Bush's two-day visit here focused his attention back on world affairs at a time of domestic crisis along the Gulf Coast. Many of his counterparts expressed their sympathy following the death and devastation caused by Hurricane Katrina; more than 115 countries have offered assistance. Comparing Katrina to the tsunami that killed hundreds of thousands in South Asia last year, Bush said the outpouring of compassion this month showed that the world is better "when we act together."

The rhetorical nod to international harmony contrasted with past visits by Bush to the United Nations that were marked by bitter disagreement over the war in Iraq. Since his reelection last year, Bush has worked to heal those wounds and has adopted a more multilateral approach to sensitive issues such as Iran's nuclear program.

His approach Wednesday generated a far warmer reaction among U.N. officials and foreign delegates than previous appearances, when he lectured countries about their responsibility to fight terrorism and stand up to North Korea and Iraq. Diplomats praised Bush's embrace of targets known as the Millennium Development Goals to dramatically scale back poverty, child mortality and disease, although he did not endorse proposals to spend 0.7 percent of national income on international aid, four times more than current U.S. spending.

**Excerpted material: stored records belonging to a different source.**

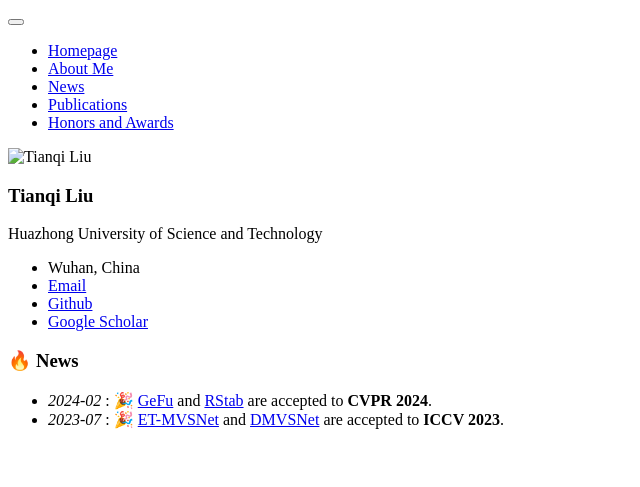
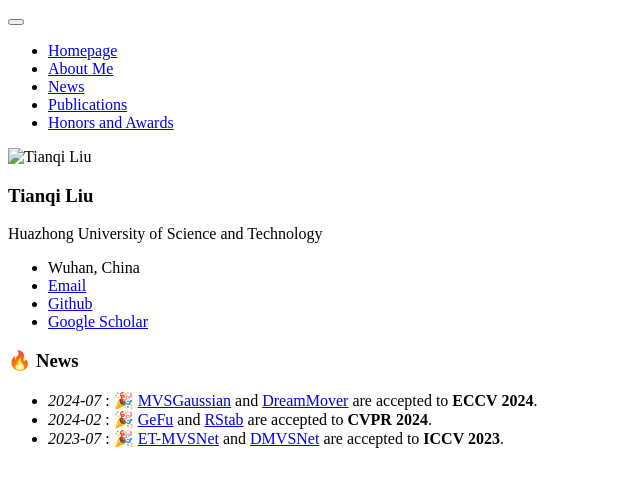
Before and after one commit to TQTQliu/TQTQliu.github.io, a Jekyll site: the page built from _pages/includes/news.md, in a window 1280 px wide. Shown: the top 487 px of the page, without its empty margins (0-640 px from the left). Built offline with Jekyll 4.4.1, drawn with Linux system fonts in a browser that asks for light colours; our own code applies the rules of GitHub Pages for plain Markdown files.

Commit message:
Update news.md

```diff
--- a/_pages/includes/news.md
+++ b/_pages/includes/news.md
@@ -1,6 +1,6 @@
 # 🔥 News
 <!-- 加点表情包,直接复制图片即可  https://github.com/guodongxiaren/README/blob/master/emoji.md?tdsourcetag=s_pcqq_aiomsg -->
 
-
+- *2024-07* : 🎉 [MVSGaussian](https://mvsgaussian.github.io/) and [DreamMover](https://dreamm0ver.github.io/) are accepted to **ECCV 2024**.
 - *2024-02* : 🎉 [GeFu](https://gefucvpr24.github.io/) and [RStab](https://arxiv.org/pdf/2404.12887) are accepted to **CVPR 2024**.
 - *2023-07* : 🎉 [ET-MVSNet](https://arxiv.org/abs/2309.17218) and [DMVSNet](https://arxiv.org/abs/2307.09160) are accepted to **ICCV 2023**.
```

"It was a different tone," said Chile's ambassador, Heraldo Munoz. "Before, it was all about terrorism. Although this speech had an unavoidable component on terrorism, it went well beyond. He expressed . . . renewed trust in the United Nations, and I feel many leaders welcomed that."

At the same time, Bush was trailed around U.N. headquarters by his ambassador, John R. Bolton, a longtime U.N. critic who was sent here with a temporary recess appointment after Senate Democrats blocked his confirmation. Bolton has clashed with diplomats here over efforts to make the United Nations more efficient and accountable.

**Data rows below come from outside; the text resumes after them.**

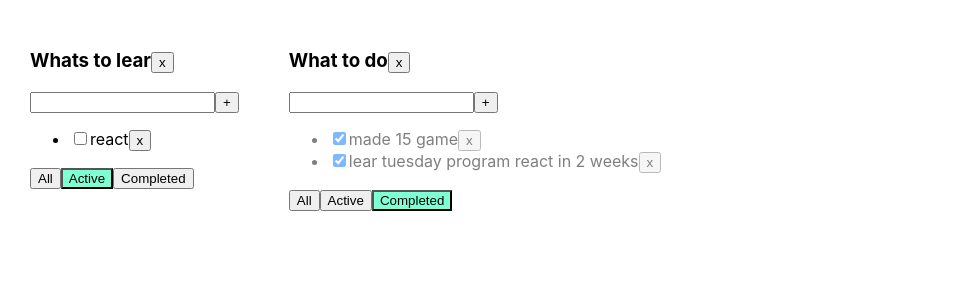
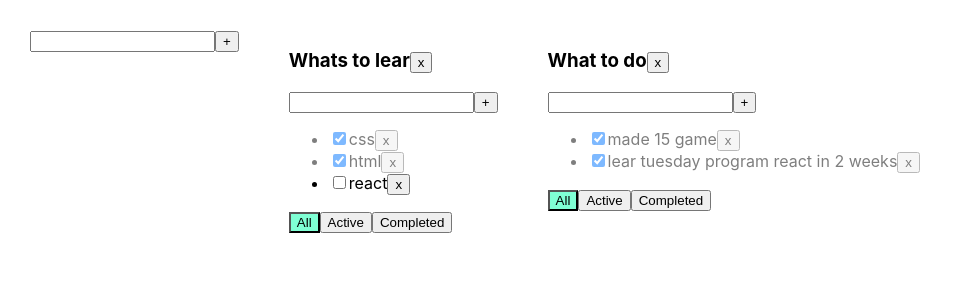
Before and after one commit to maximLomako/ReactToDoList, a React (Create React App) app: page / in a window 1280 px wide. Shown: the top 300 px of the page, without its empty margins (0-953 px from the left). Built offline with nearby package versions, Linux system fonts and the light colour scheme.

Commit message:
feat: addItemForm component

```diff
--- /dev/null
+++ b/src/AddItemForm.tsx
@@ -0,0 +1,47 @@
+import React, {ChangeEvent, KeyboardEvent, useState} from "react";
+
+type AddItemFormPropsType = {
+  addItem: (title: string) => void
+
+}
+
+const AddItemForm = (props: AddItemFormPropsType) => {
+
+  const [newTaskTitle, setNewTaskTitle] = useState('');
+  const [error, setError] = useState<string | null>(null);
+
+  const addTask = () => {
+    if (newTaskTitle.trim() !== '') {
+      props.addItem(newTaskTitle)
+      setNewTaskTitle('')
+      setError(null);
+    } else {
+      setError('Title is required');
+    }
+  }
+
+  const onChangeHandler = (e: ChangeEvent<HTMLInputElement>) => {
+    setNewTaskTitle(e.currentTarget.value)
+  }
+  const onKeyChangeHandler = (e: KeyboardEvent<HTMLInputElement>) => {
+    setError(null)
+    if (e.ctrlKey === true && e.key === 'Enter' && newTaskTitle.trim() !== '') {
+      props.addItem(newTaskTitle.trim())
+      setNewTaskTitle('')
+    }
+  }
+  return (
+    <div>
+      <input value={newTaskTitle}
+             onChange={onChangeHandler}
+             onKeyPress={onKeyChangeHandler}
+             className={error ? 'error' : ''}
+      />
+
+      <button onClick={addTask}>+</button>
+      {error && <div className="error-message">{error}</div>}
+    </div>
+  )
+}
+
+export default AddItemForm;
--- a/src/App.tsx
+++ b/src/App.tsx
@@ -2,6 +2,7 @@ import React, {useState} from 'react';
 import './App.css';
 import {TaskType, Todolist} from "./Todolist";
 import {v1} from 'uuid';
+import AddItemForm from "./AddItemForm";
 
 
 export type FilterValuesType = 'all' | 'completed' | 'active';
@@ -9,6 +10,10 @@ export type TodoListType = {
   id: string
   title: string
   filter: 'all' | 'completed' | 'active'
+}
+
+type TaskStateType = {
+  [key: string] : Array<TaskType>
 }
 
 function App() {
@@ -48,8 +53,8 @@ function App() {
   let todolistId2 = v1();
 
   let [todolists, setTodolists] = useState<Array<TodoListType>>([
-    {id: todolistId1, title: 'Whats to lear', filter: 'active'},
-    {id: todolistId2, title: 'What to do', filter: 'completed'}
+    {id: todolistId1, title: 'Whats to lear', filter: 'all'},
+    {id: todolistId2, title: 'What to do', filter: 'all'}
   ]);
 
   let removeTodolist = (todolistId: string) => {
@@ -60,7 +65,7 @@ function App() {
 
   }
 
-  let [tasksObj, setTasks] = useState({
+  let [tasksObj, setTasks] = useState<TaskStateType>({
     [todolistId1]: [
       {id: v1(), title: 'css', isDone: true},
       {id: v1(), title: 'html', isDone: true},
@@ -70,13 +75,25 @@ function App() {
       {id: v1(), title: 'made 15 game', isDone: true},
       {id: v1(), title: 'lear tuesday program react in 2 weeks', isDone: true},
     ],
-
   })
 
+  const addTodolist = (title: string) => {
+    let todolist: TodoListType = {
+      id: v1(),
+      filter: "all",
+      title: title
+    };
+    setTodolists([todolist, ...todolists]);
+    setTasks({
+      ...tasksObj,
+     [todolist.id] : []
+    });
+  }
 
   return (
 
     <div className='App'>
+      <AddItemForm addItem={addTodolist}/>
       {
         todolists.map(tl => {
           let tasksForTodolist = tasksObj[tl.id];
--- a/src/Todolist.tsx
+++ b/src/Todolist.tsx
@@ -1,5 +1,6 @@
 import React, {ChangeEvent, KeyboardEvent, useState} from "react";
 import {FilterValuesType} from "./App";
+import AddItemForm from "./AddItemForm";
 
 
 export type TaskType = {
@@ -23,51 +24,18 @@ type TodolistPropsType = {
 
 export function Todolist(props: TodolistPropsType) {
 
-  const [newTaskTitle, setNewTaskTitle] = useState('');
-  const [error, setError] = useState<string | null>(null);
-
-  const onChangeHandler = (e: ChangeEvent<HTMLInputElement>) => {
-    setNewTaskTitle(e.currentTarget.value)
-  }
-  const onKeyChangeHandler = (e: KeyboardEvent<HTMLInputElement>) => {
-    setError(null)
-    if (e.ctrlKey === true && e.key === 'Enter' && newTaskTitle.trim() !== '') {
-      props.addTask(newTaskTitle.trim(), props.id)
-      setNewTaskTitle('')
-    }
-  }
-  const addTask = () => {
-    if (newTaskTitle.trim() !== '') {
-      props.addTask(newTaskTitle, props.id)
-      setNewTaskTitle('')
-      setError(null);
-    } else {
-      setError('Title is required');
-    }
-
-  }
   const onAllClickHandler = () => props.changeFilter('all', props.id);
   const onActiveClickHandler = () => props.changeFilter('active', props.id);
   const onCompletedClickHandler = () => props.changeFilter('completed', props.id);
+  const removeTodolist = () => props.removeTodolist(props.id);
+  const addTask = (title: string) => props.addTask(title, props.id);
 
-  const removeTodolist = () => {
-    props.removeTodolist(props.id)
-  }
   return (
     <div>
       <h3>{props.title}
         <button onClick={removeTodolist}>x</button>
       </h3>
-      <div>
-        <input value={newTaskTitle}
-               onChange={onChangeHandler}
-               onKeyPress={onKeyChangeHandler}
-               className={error ? 'error' : ''}
-        />
-
-        <button onClick={addTask}>+</button>
-        {error && <div className="error-message">{error}</div>}
-      </div>
+      <AddItemForm addItem={addTask} />
       <ul>
         {
           props.tasks.map(t => {
```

When Bush was greeted by Secretary General Kofi Annan on Tuesday, U.N. closed-circuit television showed the president joking about the tension over Bolton, who once suggested it would make no difference if 10 floors of the U.N. building disappeared. "How is he behaving?" Bush asked. "Has the place blown up?"

A 35-page declaration on poverty and U.N. reform completed this week did little to overhaul the organization in the way Washington wants, but Bush publicly credited Annan for trying. "We have made a solid start," he said in a toast. "More work remains."

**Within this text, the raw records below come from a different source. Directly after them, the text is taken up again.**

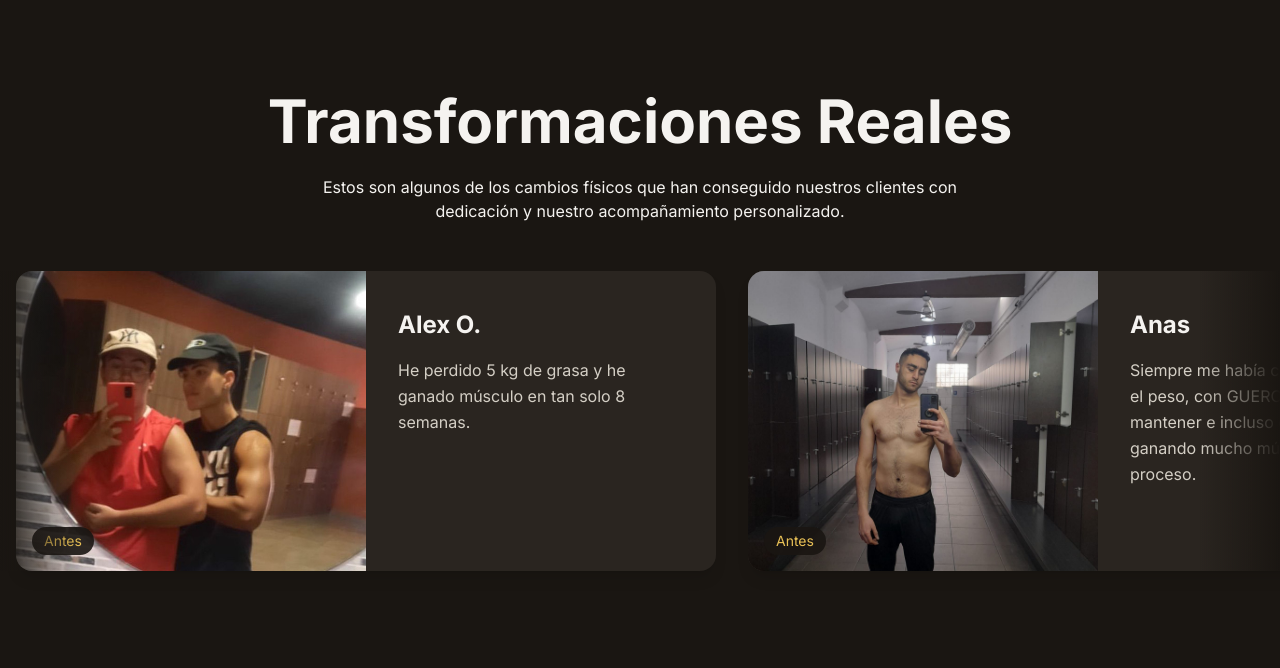
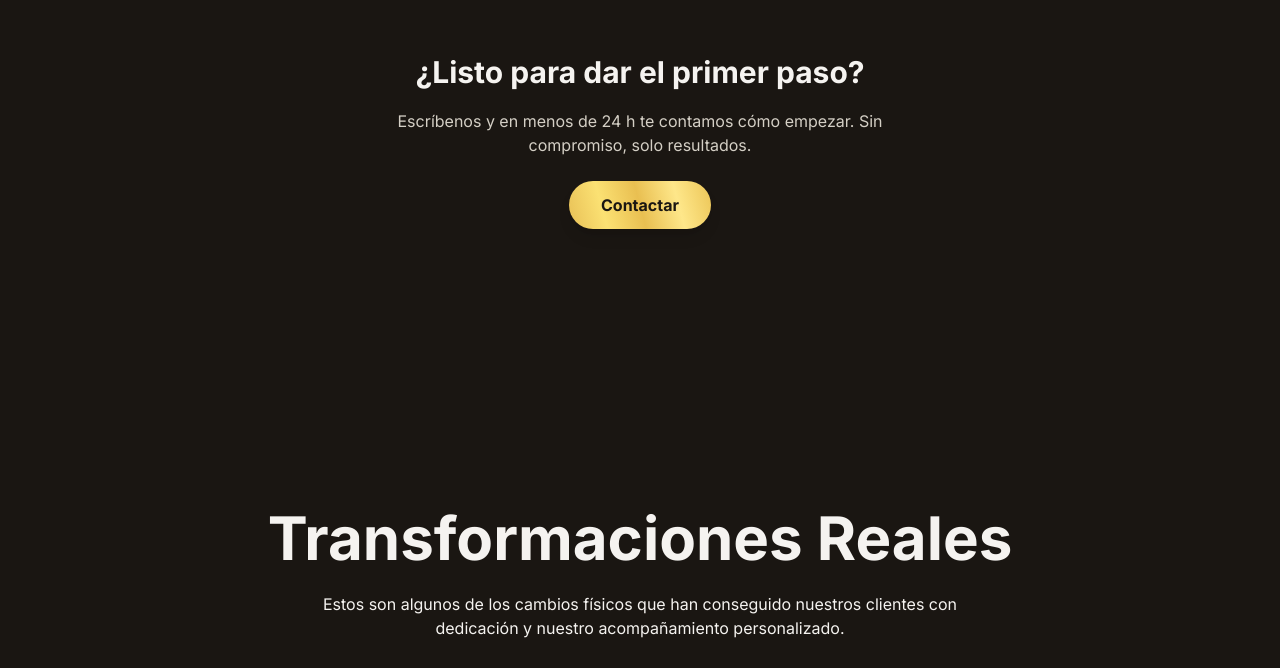
Before and after one commit to DaniGuerrero28/gueros.fit, a Next.js app: page / in a window 1280 px wide. Shown: the part 1872-2540 px from the top of the page. Built offline with nearby package versions, Linux system fonts and the light colour scheme.

Commit message:
Change CTA to whatsapp

```diff
--- /dev/null
+++ b/src/app/components/CTASection.js
@@ -0,0 +1,23 @@
+export default function CTASection() {
+  return (
+    <section className="w-full flex flex-col items-center py-16 bg-background text-foreground mb-20 md:mb-28">
+      <div className="flex flex-col items-center gap-4 w-10/12 max-w-2xl text-center">
+        <p className="text-2xl md:text-3xl font-semibold font-montserrat leading-snug">
+          ¿Listo para dar el primer paso?
+        </p>
+        <p className="text-base text-secondary-foreground max-w-lg">
+          Escríbenos y en menos de 24 h te contamos cómo empezar. Sin compromiso, solo resultados.
+        </p>
+        <a
+          href="https://wa.me/34601435524"
+          target="_blank"
+          rel="noopener noreferrer"
+          className="mt-2 rounded-full text-base font-semibold shadow-lg hover:scale-110 hover:shadow-xl transition-all inline-block py-3 px-8 relative overflow-hidden"
+          style={{ background: "var(--color-accent-gradient)", color: "var(--color-accent-contrast)" }}
+        >
+          Contactar
+        </a>
+      </div>
+    </section>
+  );
+}
--- a/src/app/components/HeroSection.js
+++ b/src/app/components/HeroSection.js
@@ -4,7 +4,7 @@ export default function HeroSection() {
   return (
     <>
       <PromoPopup />
-      <section id="hero-section" className="w-full min-h-11/12 flex flex-col lg:flex-row items-stretch bg-background text-foreground mb-36 md:mb-28">
+      <section id="hero-section" className="w-full min-h-11/12 flex flex-col lg:flex-row items-stretch bg-background text-foreground mb-20 md:mb-28">
         {/* Mobile: imagen arriba, luego contenido */}
         <div className="w-full lg:w-1/2 flex flex-col lg:justify-center items-center px-4 lg:px-16 gap-8 mx-auto order-2 lg:order-1">
           <h2 className="text-4xl xl:text-6xl font-semibold leading-tight font-montserrat max-w-xl text-center lg:text-left" style={{fontFamily: 'Montserrat, var(--font-montserrat), sans-serif'}}>
@@ -14,12 +14,10 @@ export default function HeroSection() {
             Asesoramiento fitness y entrenamiento personal. Te ayudamos a alcanzar tus objetivos físicos con un enfoque profesional y personalizado.
           </p>
           <div className="w-full max-w-xl flex justify-center lg:justify-start">
-            <button
-              type="button"
-              onClick={() => {
-                const el = document.getElementById("planes-section");
-                if (el) el.scrollIntoView({ behavior: "smooth" });
-              }}
+            <a
+              href="https://wa.me/34601435524"
+              target="_blank"
+              rel="noopener noreferrer"
               className="mt-4 rounded-full text-lg font-semibold shadow-lg hover:scale-110 hover:shadow-xl transition-all inline-block text-white py-4 px-8 relative overflow-hidden focus:outline-none"
               style={{ position: "relative", background: "var(--color-accent-gradient)" }}
             >
@@ -36,7 +34,7 @@ export default function HeroSection() {
                   className="block h-full w-2/3 bg-gradient-to-r from-transparent via-white/60 to-transparent opacity-80 blur-sm animate-shine-bounce"
                 />
               </span>
-            </button>
+            </a>
           </div>
         </div>
         <div className="w-full lg:w-1/2 flex items-center justify-center relative order-1 lg:order-2 mb-2 lg:mb-0">
--- a/src/app/components/PlanSection.js
+++ b/src/app/components/PlanSection.js
@@ -153,7 +153,7 @@ export default function PlanSection() {
 
   const [dropdownOpen, setDropdownOpen] = useState(false);
   return (
-    <section id="planes-section" className="w-full flex flex-col items-center relative bg-background text-foreground mb-36 md:mb-28">
+    <section id="planes-section" className="w-full flex flex-col items-center relative bg-background text-foreground mb-20 md:mb-28">
       <h2 className="text-4xl xl:text-6xl font-semibold leading-tight font-montserrat max-w-xl text-center">Nuestros planes</h2>
       <p className="w-10/12 md:w-full mb-12 text-base xl:text-lg text-center max-w-md">Escoge el plan que mejor se adapte a ti para conseguir un cambio increíble</p>
 
--- a/src/app/components/ServicesSection.js
+++ b/src/app/components/ServicesSection.js
@@ -38,7 +38,7 @@ const SERVICES = [
 
 export default function ServicesSection() {
   return (
-    <section id="servicios-section" className="w-full flex flex-col items-center py-16 bg-background text-foreground mb-36 md:mb-28">
+    <section id="servicios-section" className="w-full flex flex-col items-center py-16 bg-background text-foreground mb-20 md:mb-28">
       <h2 className="text-4xl xl:text-6xl font-semibold leading-tight font-montserrat max-w-xl text-center">¿Qué ofrecemos?</h2>
       <p className="md:w-full w-10/12 text-md text-center mb-10 max-w-2xl">
         Descubre cómo podemos ayudarte a transformar tu vida: entrenamiento personalizado, dieta flexible, motivación constante y una app que lo une todo.
--- a/src/app/components/TestimonialsSection.js
+++ b/src/app/components/TestimonialsSection.js
@@ -47,7 +47,7 @@ export default function TestimonialsSection() {
   }, []);
 
   return (
-    <section className="w-full py-16 md:py-24 bg-background text-foreground overflow-hidden mb-36 md:mb-28">
+    <section className="w-full py-16 md:py-24 bg-background text-foreground overflow-hidden mb-20 md:mb-28">
       <div className="max-w-7xl mx-auto px-4 sm:px-6 lg:px-8 mb-12 items-center">
         <h2 className="text-4xl xl:text-6xl font-semibold leading-tight font-montserrat max-w-3xl text-center mx-auto mb-4">
           Transformaciones Reales
--- a/src/app/page.js
+++ b/src/app/page.js
@@ -9,6 +9,7 @@ import PlanSection from "./components/PlanSection";
 import ServicesSection from "./components/ServicesSection";
 import TestimonialsSection from "./components/TestimonialsSection";
 import Footer from "./components/Footer";
+import CTASection from "./components/CTASection";
 
 export default function Home() {
   useEffect(() => {
@@ -46,6 +47,7 @@ export default function Home() {
       <HeroSection />
       {/* <PlanSection /> */}
       <ServicesSection />
+      <CTASection />
       <TestimonialsSection />
       <FAQs />
       <AppPromo />
```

U.N. officials sought to counter the impression that weeks of hard negotiations had yielded a scaled-back document that would have little impact. The declaration, to be endorsed by world leaders attending a summit on Friday, includes the first unqualified U.N. condemnation of terrorism "by whomever, wherever and for whatever purpose." It also constitutes the first public commitment by the full U.N. membership to take responsibility for protecting people from genocide, war crimes, ethnic cleansing and crimes against humanity. The declaration does not legally obligate governments to intervene in places such as the Darfur region of Sudan, but it will increase political pressure on countries to do so.

As it has during many of Bush's visits here, terrorism dominated the agenda, coming on a day when more than 160 people were killed and hundreds more injured by a wave of bombings and rocket attacks in Baghdad. Many of the leaders sitting with Bush at the Security Council, including Russian President Vladimir Putin and Chinese President Hu Jintao, did not support the U.S. invasion of Iraq.

But they agreed with Bush and British Prime Minister Tony Blair to adopt the resolution calling on nations to crack down on the incitement of terrorism.

"The terrorists must know that wherever they go they cannot escape justice," Bush said, adding, "We must send a clear message to the rulers of outlaw regimes that sponsor terror and pursue weapons of mass murder: You will not be allowed to threaten the peace and stability of the world."

President Bush attends a Security Council meeting.